What to work on: Every entry that follows is to be set down exactly, with its pictures omitted.
- - - - - - -
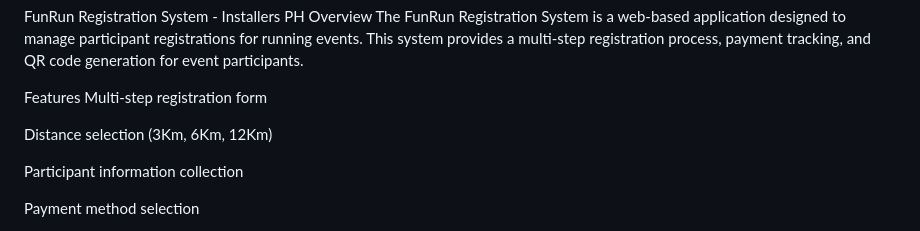
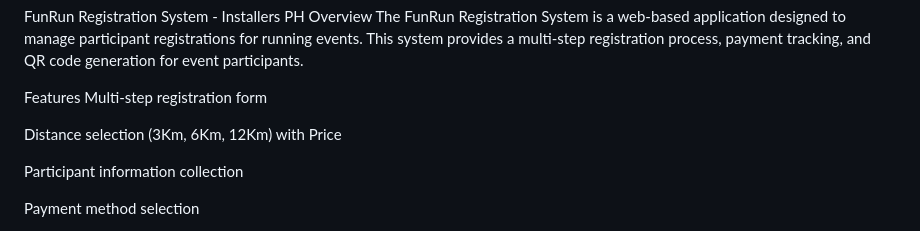
Before and after one commit to Visible-4ll/Funrun_app, a Markdown page: README.md, the part around the change. Rendered like a GitHub page.

```diff
--- a/README.md
+++ b/README.md
@@ -5,7 +5,7 @@ The FunRun Registration System is a web-based application designed to manage par
 Features
 Multi-step registration form
 
-Distance selection (3Km, 6Km, 12Km)
+Distance selection (3Km, 6Km, 12Km) with Price
 
 Participant information collection
 
```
- - - - - - -
Result of this task:
Before and after one commit to Visible-4ll/Funrun_app, a Markdown page: README.md, the part around the change. Rendered like a GitHub page.

```diff
--- a/README.md
+++ b/README.md
@@ -5,7 +5,7 @@ The FunRun Registration System is a web-based application designed to manage par
 Features
 Multi-step registration form
 
-Distance selection (3Km, 6Km, 12Km)
+Distance selection (3Km, 6Km, 12Km) with Price
 
 Participant information collection
 
```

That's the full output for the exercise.